I set out on my own to the garden, with Kiesa staying with the kids at the playground. On the way to the garden, in the grassy median in the middle of the street, I passed a sculpture identified on Google Maps as "Trans Am Totem" featuring five cars stacked on top of each other on the top of a large tree trunk.

Trans Am Totem
Trans Am Totem

I entered the Dr. Sun Yat-Sen Classical Chinese Garden from the side that did not charge admission, then (as I explored the garden further) found a statue of Sun Yat-Sen, and the admission gate for the center of the garden.

Dr. Sun Yat-Sen statue in Vancouver
Dr. Sun Yat-Sen statue in Vancouver

The garden was small but elaborate; it came with a detailed pamphlet telling me about the parts of the garden, what they represented, and how they fit together. The back of the garden was occupied by a community room for the Chinese community in Vancouver, and featured an art exhibit of portrait photography of people in the community.

Dr. Sun Yat-Sen Classical Chinese Garden
Dr. Sun Yat-Sen Classical Chinese Garden

I found Kiesa, Calvin, and Julian at a coffee shop a few blocks from the garden. When we were refreshed we headed back to the Translink station to leave, but when we were three-quarters of the way there I realized that Calvin was not wearing his backpack. He expressed distress that he had left it at the coffee shop, and took off running down the sidewalk towards the coffee shop. I followed at a brisk walk; I caught up with him at one of the crosswalks but lost him at the next crosswalk.

When I reached the coffee shop, Calvin was nowhere to be found; he had apparently failed to recognize the shop and had ran straight past it. I entered, found his backpack sitting under the table where he had left it, picked it up, and continued walking in the direction Calvin had been running, hoping he would realize he had gone too far and turn around, and wondering what our contingency plan was if he didn't. This time, hope turned out to be a reasonable strategy; I saw him running towards me through the crowd on the sidewalk. I gave him his backpack, and we returned to the Translink station to head back to the hotel, where we'd left the car after checking out in the morning.

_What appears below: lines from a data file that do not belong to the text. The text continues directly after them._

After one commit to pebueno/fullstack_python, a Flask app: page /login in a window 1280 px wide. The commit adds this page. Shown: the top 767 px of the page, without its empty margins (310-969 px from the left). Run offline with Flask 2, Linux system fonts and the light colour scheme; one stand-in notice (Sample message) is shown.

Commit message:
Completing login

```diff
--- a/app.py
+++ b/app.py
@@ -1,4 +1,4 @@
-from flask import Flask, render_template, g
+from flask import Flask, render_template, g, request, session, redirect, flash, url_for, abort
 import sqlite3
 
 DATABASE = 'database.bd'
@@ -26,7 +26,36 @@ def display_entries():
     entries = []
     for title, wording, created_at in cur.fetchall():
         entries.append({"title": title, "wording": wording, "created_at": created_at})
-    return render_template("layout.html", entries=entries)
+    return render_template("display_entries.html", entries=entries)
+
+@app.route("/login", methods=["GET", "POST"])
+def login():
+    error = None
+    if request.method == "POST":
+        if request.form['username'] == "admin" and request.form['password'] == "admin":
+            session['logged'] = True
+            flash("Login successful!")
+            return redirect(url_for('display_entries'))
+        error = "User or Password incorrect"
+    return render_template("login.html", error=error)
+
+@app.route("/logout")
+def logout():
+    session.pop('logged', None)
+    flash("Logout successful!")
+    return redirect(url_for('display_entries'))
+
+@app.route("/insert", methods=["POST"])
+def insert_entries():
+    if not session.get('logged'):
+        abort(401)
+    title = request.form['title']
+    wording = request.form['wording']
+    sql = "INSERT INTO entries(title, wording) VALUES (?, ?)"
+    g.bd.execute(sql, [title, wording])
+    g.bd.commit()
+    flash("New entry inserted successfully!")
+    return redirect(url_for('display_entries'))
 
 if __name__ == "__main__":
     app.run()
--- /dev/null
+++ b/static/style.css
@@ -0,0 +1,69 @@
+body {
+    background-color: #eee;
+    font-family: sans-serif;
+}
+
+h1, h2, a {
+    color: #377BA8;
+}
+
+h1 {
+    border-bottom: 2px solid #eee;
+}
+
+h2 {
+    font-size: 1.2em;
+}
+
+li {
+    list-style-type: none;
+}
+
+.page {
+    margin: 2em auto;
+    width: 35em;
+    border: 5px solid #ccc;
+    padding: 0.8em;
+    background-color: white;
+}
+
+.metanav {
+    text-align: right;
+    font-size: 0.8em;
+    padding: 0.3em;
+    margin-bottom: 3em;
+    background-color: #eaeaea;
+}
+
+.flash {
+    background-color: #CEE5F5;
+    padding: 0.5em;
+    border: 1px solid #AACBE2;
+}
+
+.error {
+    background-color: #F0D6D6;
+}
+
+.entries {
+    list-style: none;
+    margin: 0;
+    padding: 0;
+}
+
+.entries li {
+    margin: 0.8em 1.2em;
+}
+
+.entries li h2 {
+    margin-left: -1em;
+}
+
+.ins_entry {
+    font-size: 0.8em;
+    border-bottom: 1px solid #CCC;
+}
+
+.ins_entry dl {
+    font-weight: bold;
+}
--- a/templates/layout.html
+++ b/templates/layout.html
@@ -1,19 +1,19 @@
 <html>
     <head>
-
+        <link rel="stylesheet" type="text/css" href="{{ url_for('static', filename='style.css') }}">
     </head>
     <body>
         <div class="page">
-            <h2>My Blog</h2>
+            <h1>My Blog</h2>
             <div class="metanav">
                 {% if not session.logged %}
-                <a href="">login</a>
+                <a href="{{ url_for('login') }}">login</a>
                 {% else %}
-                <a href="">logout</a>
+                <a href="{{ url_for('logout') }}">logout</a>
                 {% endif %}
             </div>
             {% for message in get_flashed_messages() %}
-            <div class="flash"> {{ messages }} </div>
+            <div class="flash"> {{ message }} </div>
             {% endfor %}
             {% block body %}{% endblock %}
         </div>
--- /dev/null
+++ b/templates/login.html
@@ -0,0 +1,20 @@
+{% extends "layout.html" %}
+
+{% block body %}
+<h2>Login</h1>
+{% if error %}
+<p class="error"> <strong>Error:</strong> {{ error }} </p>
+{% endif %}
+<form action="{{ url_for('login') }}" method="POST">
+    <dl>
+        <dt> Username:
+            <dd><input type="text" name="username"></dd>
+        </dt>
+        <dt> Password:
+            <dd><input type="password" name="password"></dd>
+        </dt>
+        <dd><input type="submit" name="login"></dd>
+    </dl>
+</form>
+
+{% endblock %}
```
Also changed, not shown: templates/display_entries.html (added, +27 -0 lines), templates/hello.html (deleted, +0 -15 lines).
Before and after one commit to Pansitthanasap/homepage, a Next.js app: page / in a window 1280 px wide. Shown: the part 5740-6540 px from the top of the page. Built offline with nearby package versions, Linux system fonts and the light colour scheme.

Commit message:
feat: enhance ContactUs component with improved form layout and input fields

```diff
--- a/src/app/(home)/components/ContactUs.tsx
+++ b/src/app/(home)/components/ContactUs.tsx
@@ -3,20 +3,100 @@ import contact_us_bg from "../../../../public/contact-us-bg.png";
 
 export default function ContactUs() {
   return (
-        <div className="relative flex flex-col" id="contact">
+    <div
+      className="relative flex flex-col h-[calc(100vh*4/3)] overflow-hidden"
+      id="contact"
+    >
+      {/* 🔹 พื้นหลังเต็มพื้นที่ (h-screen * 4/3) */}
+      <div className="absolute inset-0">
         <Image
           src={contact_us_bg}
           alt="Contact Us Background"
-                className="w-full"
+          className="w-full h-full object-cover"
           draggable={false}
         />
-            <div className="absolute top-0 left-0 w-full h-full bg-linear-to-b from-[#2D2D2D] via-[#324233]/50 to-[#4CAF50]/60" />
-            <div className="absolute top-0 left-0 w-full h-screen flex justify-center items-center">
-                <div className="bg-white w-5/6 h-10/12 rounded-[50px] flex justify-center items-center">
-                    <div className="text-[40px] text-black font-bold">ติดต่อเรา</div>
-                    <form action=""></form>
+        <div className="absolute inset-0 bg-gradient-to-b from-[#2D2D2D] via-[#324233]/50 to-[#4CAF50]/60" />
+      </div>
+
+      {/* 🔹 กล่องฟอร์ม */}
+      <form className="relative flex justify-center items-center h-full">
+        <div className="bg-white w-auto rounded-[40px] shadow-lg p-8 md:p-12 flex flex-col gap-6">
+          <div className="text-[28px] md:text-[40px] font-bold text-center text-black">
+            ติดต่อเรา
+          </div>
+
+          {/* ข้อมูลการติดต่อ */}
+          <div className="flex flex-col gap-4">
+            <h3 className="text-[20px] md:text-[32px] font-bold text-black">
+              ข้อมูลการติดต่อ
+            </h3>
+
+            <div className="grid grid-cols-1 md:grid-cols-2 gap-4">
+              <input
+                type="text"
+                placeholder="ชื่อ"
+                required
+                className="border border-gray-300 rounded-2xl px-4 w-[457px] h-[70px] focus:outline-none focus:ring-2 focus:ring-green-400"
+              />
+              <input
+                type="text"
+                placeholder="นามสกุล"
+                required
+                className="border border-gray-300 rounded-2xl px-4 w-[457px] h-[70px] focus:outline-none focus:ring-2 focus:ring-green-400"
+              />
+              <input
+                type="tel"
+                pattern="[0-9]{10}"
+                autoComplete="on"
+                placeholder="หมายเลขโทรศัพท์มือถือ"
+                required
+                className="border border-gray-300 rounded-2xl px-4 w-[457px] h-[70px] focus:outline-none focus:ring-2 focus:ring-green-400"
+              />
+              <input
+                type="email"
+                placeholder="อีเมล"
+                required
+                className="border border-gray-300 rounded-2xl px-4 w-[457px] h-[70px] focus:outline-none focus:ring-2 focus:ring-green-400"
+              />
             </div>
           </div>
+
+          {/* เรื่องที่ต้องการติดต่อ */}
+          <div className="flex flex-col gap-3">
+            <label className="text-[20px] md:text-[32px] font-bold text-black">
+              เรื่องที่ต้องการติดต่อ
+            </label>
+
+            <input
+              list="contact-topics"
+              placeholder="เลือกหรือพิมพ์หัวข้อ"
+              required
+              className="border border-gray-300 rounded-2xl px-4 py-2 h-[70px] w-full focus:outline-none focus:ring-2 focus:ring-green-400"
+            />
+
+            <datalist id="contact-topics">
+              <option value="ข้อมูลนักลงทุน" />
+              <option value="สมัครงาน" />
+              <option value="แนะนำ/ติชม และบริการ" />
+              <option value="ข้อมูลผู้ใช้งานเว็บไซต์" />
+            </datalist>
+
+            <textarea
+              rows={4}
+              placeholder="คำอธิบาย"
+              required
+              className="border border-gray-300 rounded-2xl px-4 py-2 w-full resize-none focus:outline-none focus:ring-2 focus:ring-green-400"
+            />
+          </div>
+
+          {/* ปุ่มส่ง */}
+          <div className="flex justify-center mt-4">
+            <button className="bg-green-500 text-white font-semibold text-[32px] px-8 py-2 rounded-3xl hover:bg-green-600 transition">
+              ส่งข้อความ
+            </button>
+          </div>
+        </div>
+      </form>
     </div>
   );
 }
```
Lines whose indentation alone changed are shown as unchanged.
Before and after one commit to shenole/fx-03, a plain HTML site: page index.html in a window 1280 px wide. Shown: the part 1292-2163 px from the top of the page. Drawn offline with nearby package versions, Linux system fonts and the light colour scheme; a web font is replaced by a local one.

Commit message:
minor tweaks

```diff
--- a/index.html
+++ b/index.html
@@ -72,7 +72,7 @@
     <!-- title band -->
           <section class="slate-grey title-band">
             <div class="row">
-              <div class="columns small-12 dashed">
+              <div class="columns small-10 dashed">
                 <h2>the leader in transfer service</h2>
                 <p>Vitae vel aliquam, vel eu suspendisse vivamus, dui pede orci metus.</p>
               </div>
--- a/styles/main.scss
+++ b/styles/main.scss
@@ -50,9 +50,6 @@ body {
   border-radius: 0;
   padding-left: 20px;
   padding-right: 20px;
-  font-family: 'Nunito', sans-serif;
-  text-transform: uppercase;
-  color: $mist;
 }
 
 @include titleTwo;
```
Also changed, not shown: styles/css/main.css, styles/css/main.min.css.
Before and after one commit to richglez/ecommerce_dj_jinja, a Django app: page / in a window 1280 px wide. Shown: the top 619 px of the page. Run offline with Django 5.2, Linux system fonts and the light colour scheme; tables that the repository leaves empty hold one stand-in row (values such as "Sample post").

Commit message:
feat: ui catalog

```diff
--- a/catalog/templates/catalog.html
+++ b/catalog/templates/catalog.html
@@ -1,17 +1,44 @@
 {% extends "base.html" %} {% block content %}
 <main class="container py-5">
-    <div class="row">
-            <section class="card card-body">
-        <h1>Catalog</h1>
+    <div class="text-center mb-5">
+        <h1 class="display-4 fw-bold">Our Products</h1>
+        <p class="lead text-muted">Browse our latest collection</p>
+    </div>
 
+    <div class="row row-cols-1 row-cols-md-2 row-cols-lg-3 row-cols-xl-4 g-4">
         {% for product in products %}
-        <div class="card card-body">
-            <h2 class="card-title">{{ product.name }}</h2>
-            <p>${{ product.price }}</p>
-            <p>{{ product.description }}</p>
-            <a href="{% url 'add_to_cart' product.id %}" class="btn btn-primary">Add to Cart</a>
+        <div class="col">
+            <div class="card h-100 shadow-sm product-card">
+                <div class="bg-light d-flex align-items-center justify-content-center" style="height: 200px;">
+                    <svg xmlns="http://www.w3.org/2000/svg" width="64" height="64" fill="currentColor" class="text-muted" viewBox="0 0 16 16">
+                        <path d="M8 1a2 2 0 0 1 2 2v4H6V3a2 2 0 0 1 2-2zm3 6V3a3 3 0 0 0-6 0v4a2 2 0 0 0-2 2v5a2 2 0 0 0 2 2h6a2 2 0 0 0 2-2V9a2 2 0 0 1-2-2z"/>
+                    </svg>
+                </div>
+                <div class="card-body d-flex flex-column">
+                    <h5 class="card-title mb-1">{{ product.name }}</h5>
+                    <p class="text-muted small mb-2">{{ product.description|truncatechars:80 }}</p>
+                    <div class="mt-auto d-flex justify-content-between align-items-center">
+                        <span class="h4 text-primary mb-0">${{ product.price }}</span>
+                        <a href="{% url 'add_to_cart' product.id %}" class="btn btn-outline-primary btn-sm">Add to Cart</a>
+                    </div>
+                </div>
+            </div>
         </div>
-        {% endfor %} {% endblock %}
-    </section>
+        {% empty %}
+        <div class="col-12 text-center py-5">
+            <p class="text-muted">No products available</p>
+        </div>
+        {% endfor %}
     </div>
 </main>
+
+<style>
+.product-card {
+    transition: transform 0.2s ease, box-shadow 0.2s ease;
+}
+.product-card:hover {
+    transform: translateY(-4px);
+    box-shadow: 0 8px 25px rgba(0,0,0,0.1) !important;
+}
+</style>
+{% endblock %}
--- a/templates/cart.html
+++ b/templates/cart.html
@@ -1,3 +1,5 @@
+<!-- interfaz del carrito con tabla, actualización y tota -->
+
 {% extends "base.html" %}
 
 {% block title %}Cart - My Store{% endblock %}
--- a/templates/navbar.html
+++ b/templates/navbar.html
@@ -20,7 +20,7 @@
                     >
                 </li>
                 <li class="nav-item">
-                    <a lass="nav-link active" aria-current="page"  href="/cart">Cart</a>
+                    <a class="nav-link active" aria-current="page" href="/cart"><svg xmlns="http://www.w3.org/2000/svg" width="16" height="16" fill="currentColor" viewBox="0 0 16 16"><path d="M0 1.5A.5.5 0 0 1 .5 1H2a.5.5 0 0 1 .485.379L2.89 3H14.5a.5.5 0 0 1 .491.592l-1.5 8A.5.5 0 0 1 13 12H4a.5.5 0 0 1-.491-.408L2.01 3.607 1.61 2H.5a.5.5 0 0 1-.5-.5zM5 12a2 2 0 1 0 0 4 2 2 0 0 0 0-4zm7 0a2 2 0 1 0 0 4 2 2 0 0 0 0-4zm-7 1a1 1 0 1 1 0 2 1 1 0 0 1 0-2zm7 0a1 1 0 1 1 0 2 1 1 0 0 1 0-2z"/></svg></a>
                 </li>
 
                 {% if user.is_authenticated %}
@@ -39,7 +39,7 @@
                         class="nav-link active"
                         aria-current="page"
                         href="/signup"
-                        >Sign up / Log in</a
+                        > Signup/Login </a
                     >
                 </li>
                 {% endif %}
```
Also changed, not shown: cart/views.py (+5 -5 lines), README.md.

(This was the second time Calvin left his backpack after eating and I had to remind him to go pick it up; the first was at lunch. I wondered, cynically, if this was a ploy by which he was trying to lose the journal I assigned to him to write as a summer homework assignment (though I assume not).)

We drove out of Vancouver, across a series of bridges over the Frasier River (the actual river leading into the interior of British Columbia, though not to the Northwest Passage), and drove along Boundary Bay towards the US border. The border crossing was almost empty, late on a Sunday afternoon, the day before Canada's national holiday; there was no line in our NEXUS lane and only the briefest of wait in the regular lane. The border guard asked only what our plan was and whether we had anything to declare, then waved us through.

From the border we still had two hours of driving to reach Seattle, past the obligatory traffic jam around Marysville and Everett on I-5. We reached the house in the evening, after a brief but entertaining trip to Canada.

I have a few more photos from our day on False Creek at Photos on 2019-06-30.

Scott Galvin, age 23, is a highly sought mentor and motivational
speaker. An avid fan of salsa, user-centric web design, and techno
music, Scott co-creates a world of love and acceptance by sharing his
vision. He enjoys helping high-tech firms define their online strategy,
and he's advised many Fortune 500 companies, including Apple Computer,
Motorola, and Sun Microsystems. As a business student, he applies his
knowledge to his own venture, Buildmeasite. Scott resides in Fort
Collins, Colorado, and drives a beat up Integra. For speaking
arrangements, call 303.944.9964
- scottgalvin.com message, 03 October 2002